• _ACTIVITY_:
All of the listing should be returned as written, apart from any picture in it.
····················
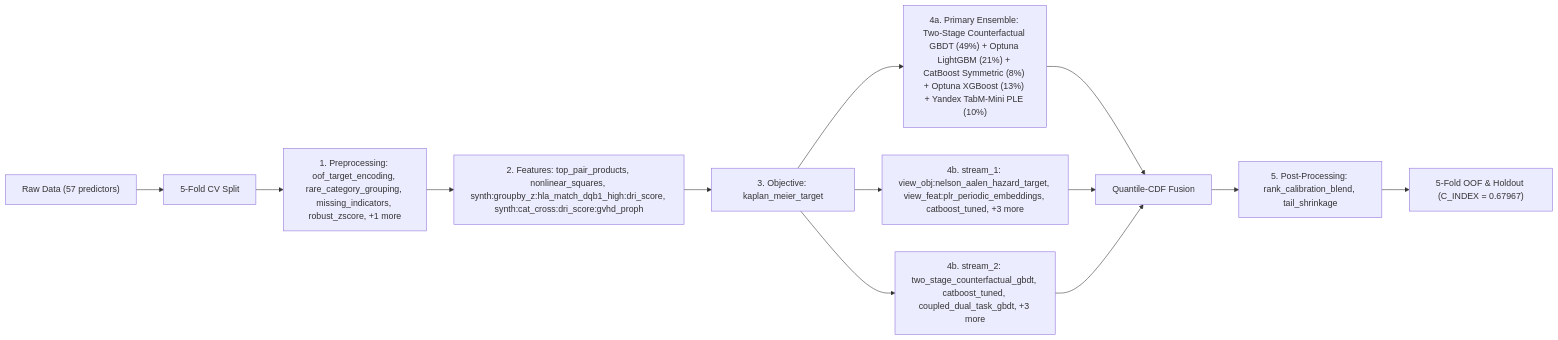
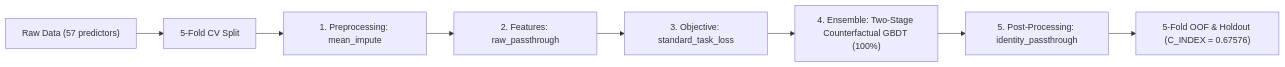
Before and after one commit to stefanoclss/CIBMTR-Equity-in-Post-HCT-Survival-Predictions: the diagram in README.md, drawn with Mermaid. The commit also changed other lines of this file, not shown here.

First line of the commit message:
docs(readme): refresh verified OOF benchmark & build ledger (C_INDEX=0.67576)

````diff
--- a/README.md
+++ b/README.md
@@ -153,15 +138,10 @@
 ```mermaid
 flowchart LR
     DATA["Raw Data (57 predictors)"] --> SPLIT["5-Fold CV Split"]
-    SPLIT --> PRE["1. Preprocessing: oof_target_encoding, rare_category_grouping, missing_indicators, robust_zscore, +1 more"]
-    PRE --> FEAT["2. Features: top_pair_products, nonlinear_squares, synth:groupby_z:hla_match_dqb1_high:dri_score, synth:cat_cross:dri_score:gvhd_proph"]
-    FEAT --> OBJ["3. Objective: kaplan_meier_target"]
-    OBJ --> M0["4a. Primary Ensemble: Two-Stage Counterfactual GBDT (49%) + Optuna LightGBM (21%) + CatBoost Symmetric (8%) + Optuna XGBoost (13%) + Yandex TabM-Mini PLE (10%)"]
-    M0 --> FUSE["Quantile-CDF Fusion"]
-    OBJ --> S1["4b. stream_1: view_obj:nelson_aalen_hazard_target, view_feat:plr_periodic_embeddings, catboost_tuned, +3 more"]
-    S1 --> FUSE
-    OBJ --> S2["4b. stream_2: two_stage_counterfactual_gbdt, catboost_tuned, coupled_dual_task_gbdt, +3 more"]
-    S2 --> FUSE
-    FUSE --> POST["5. Post-Processing: rank_calibration_blend, tail_shrinkage"]
-    POST --> OUT["5-Fold OOF & Holdout (C_INDEX = 0.67967)"]
+    SPLIT --> PRE["1. Preprocessing: mean_impute"]
+    PRE --> FEAT["2. Features: raw_passthrough"]
+    FEAT --> OBJ["3. Objective: standard_task_loss"]
+    OBJ --> M0["4. Ensemble: Two-Stage Counterfactual GBDT (100%)"]
+    M0 --> POST["5. Post-Processing: identity_passthrough"]
+    POST --> OUT["5-Fold OOF & Holdout (C_INDEX = 0.67576)"]
 ```
````
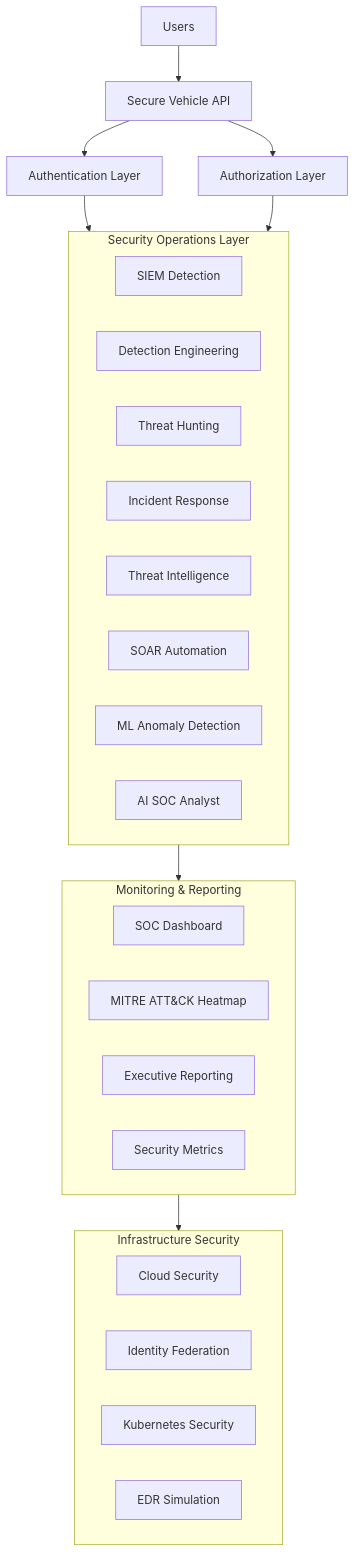
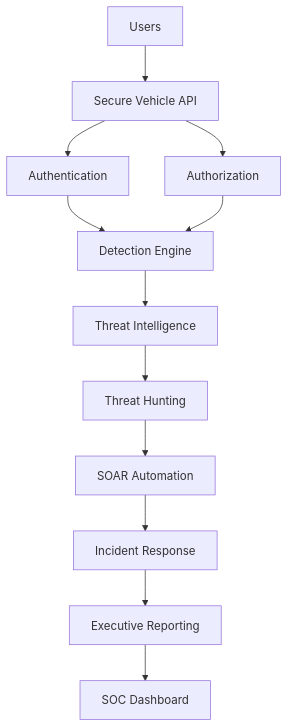
The diagram in README.md (jameschristina/secure-vehicle-api-zero-trust), drawn with Mermaid before and after one commit. The commit also changed other lines of this file, not shown here.

````diff
--- a/README.md
+++ b/README.md
@@ -245,40 +40,24 @@
 ```mermaid
 flowchart TD
 
     U[Users] --> API[Secure Vehicle API]
 
-    API --> AUTH[Authentication Layer]
-    API --> AUTHZ[Authorization Layer]
+    API --> AUTH[Authentication]
+    API --> AUTHZ[Authorization]
 
-    AUTH --> SOC
-    AUTHZ --> SOC
+    AUTH --> DET
+    AUTHZ --> DET
 
-    subgraph SOC[Security Operations Layer]
-        SIEM[SIEM Detection]
-        DET[Detection Engineering]
-        TH[Threat Hunting]
-        IR[Incident Response]
-        TI[Threat Intelligence]
-        SOAR[SOAR Automation]
-        ML[ML Anomaly Detection]
-        AI[AI SOC Analyst]
-    end
+    DET[Detection Engine]
+        --> TI[Threat Intelligence]
 
-    SOC --> MON
+    TI --> TH[Threat Hunting]
 
-    subgraph MON[Monitoring & Reporting]
-        DASH[SOC Dashboard]
-        HEAT[MITRE ATT&CK Heatmap]
-        EXEC[Executive Reporting]
-        METRICS[Security Metrics]
-    end
+    TH --> SOAR[SOAR Automation]
 
-    MON --> INFRA
+    SOAR --> IR[Incident Response]
 
-    subgraph INFRA[Infrastructure Security]
-        CLOUD[Cloud Security]
-        FED[Identity Federation]
-        K8S[Kubernetes Security]
-        EDR[EDR Simulation]
-    end
+    IR --> EXEC[Executive Reporting]
+
+    EXEC --> DASH[SOC Dashboard]
 ```
````
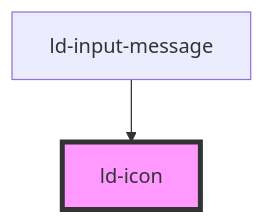
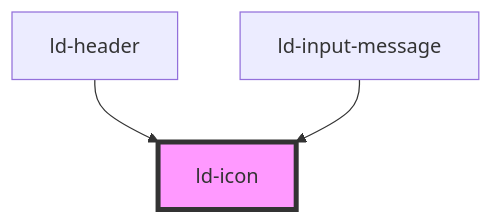
One commit to emdgroup-liquid/liquid changed the diagram in src/liquid/components/ld-icon/readme.md. Above: the diagram before and after it, drawn with Mermaid. The commit also changed other lines of this file and 5 other files, not shown here.

````diff
--- a/src/liquid/components/ld-icon/readme.md
+++ b/src/liquid/components/ld-icon/readme.md
@@ -279,5 +280,6 @@
 ```mermaid
 graph TD;
+  ld-header --> ld-icon
   ld-input-message --> ld-icon
   style ld-icon fill:#f9f,stroke:#333,stroke-width:4px
 ```
````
····················
• _EXERCISE ANSWER_:
Before and after one commit to stefanoclss/CIBMTR-Equity-in-Post-HCT-Survival-Predictions: the diagram in README.md, drawn with Mermaid. The commit also changed other lines of this file, not shown here.

First line of the commit message:
docs(readme): refresh verified OOF benchmark & build ledger (C_INDEX=0.67576)

````diff
--- a/README.md
+++ b/README.md
@@ -153,15 +138,10 @@
 ```mermaid
 flowchart LR
     DATA["Raw Data (57 predictors)"] --> SPLIT["5-Fold CV Split"]
-    SPLIT --> PRE["1. Preprocessing: oof_target_encoding, rare_category_grouping, missing_indicators, robust_zscore, +1 more"]
-    PRE --> FEAT["2. Features: top_pair_products, nonlinear_squares, synth:groupby_z:hla_match_dqb1_high:dri_score, synth:cat_cross:dri_score:gvhd_proph"]
-    FEAT --> OBJ["3. Objective: kaplan_meier_target"]
-    OBJ --> M0["4a. Primary Ensemble: Two-Stage Counterfactual GBDT (49%) + Optuna LightGBM (21%) + CatBoost Symmetric (8%) + Optuna XGBoost (13%) + Yandex TabM-Mini PLE (10%)"]
-    M0 --> FUSE["Quantile-CDF Fusion"]
-    OBJ --> S1["4b. stream_1: view_obj:nelson_aalen_hazard_target, view_feat:plr_periodic_embeddings, catboost_tuned, +3 more"]
-    S1 --> FUSE
-    OBJ --> S2["4b. stream_2: two_stage_counterfactual_gbdt, catboost_tuned, coupled_dual_task_gbdt, +3 more"]
-    S2 --> FUSE
-    FUSE --> POST["5. Post-Processing: rank_calibration_blend, tail_shrinkage"]
-    POST --> OUT["5-Fold OOF & Holdout (C_INDEX = 0.67967)"]
+    SPLIT --> PRE["1. Preprocessing: mean_impute"]
+    PRE --> FEAT["2. Features: raw_passthrough"]
+    FEAT --> OBJ["3. Objective: standard_task_loss"]
+    OBJ --> M0["4. Ensemble: Two-Stage Counterfactual GBDT (100%)"]
+    M0 --> POST["5. Post-Processing: identity_passthrough"]
+    POST --> OUT["5-Fold OOF & Holdout (C_INDEX = 0.67576)"]
 ```
````
The diagram in README.md (jameschristina/secure-vehicle-api-zero-trust), drawn with Mermaid before and after one commit. The commit also changed other lines of this file, not shown here.

````diff
--- a/README.md
+++ b/README.md
@@ -245,40 +40,24 @@
 ```mermaid
 flowchart TD
 
     U[Users] --> API[Secure Vehicle API]
 
-    API --> AUTH[Authentication Layer]
-    API --> AUTHZ[Authorization Layer]
+    API --> AUTH[Authentication]
+    API --> AUTHZ[Authorization]
 
-    AUTH --> SOC
-    AUTHZ --> SOC
+    AUTH --> DET
+    AUTHZ --> DET
 
-    subgraph SOC[Security Operations Layer]
-        SIEM[SIEM Detection]
-        DET[Detection Engineering]
-        TH[Threat Hunting]
-        IR[Incident Response]
-        TI[Threat Intelligence]
-        SOAR[SOAR Automation]
-        ML[ML Anomaly Detection]
-        AI[AI SOC Analyst]
-    end
+    DET[Detection Engine]
+        --> TI[Threat Intelligence]
 
-    SOC --> MON
+    TI --> TH[Threat Hunting]
 
-    subgraph MON[Monitoring & Reporting]
-        DASH[SOC Dashboard]
-        HEAT[MITRE ATT&CK Heatmap]
-        EXEC[Executive Reporting]
-        METRICS[Security Metrics]
-    end
+    TH --> SOAR[SOAR Automation]
 
-    MON --> INFRA
+    SOAR --> IR[Incident Response]
 
-    subgraph INFRA[Infrastructure Security]
-        CLOUD[Cloud Security]
-        FED[Identity Federation]
-        K8S[Kubernetes Security]
-        EDR[EDR Simulation]
-    end
+    IR --> EXEC[Executive Reporting]
+
+    EXEC --> DASH[SOC Dashboard]
 ```
````
One commit to emdgroup-liquid/liquid changed the diagram in src/liquid/components/ld-icon/readme.md. Above: the diagram before and after it, drawn with Mermaid. The commit also changed other lines of this file and 5 other files, not shown here.

````diff
--- a/src/liquid/components/ld-icon/readme.md
+++ b/src/liquid/components/ld-icon/readme.md
@@ -279,5 +280,6 @@
 ```mermaid
 graph TD;
+  ld-header --> ld-icon
   ld-input-message --> ld-icon
   style ld-icon fill:#f9f,stroke:#333,stroke-width:4px
 ```
````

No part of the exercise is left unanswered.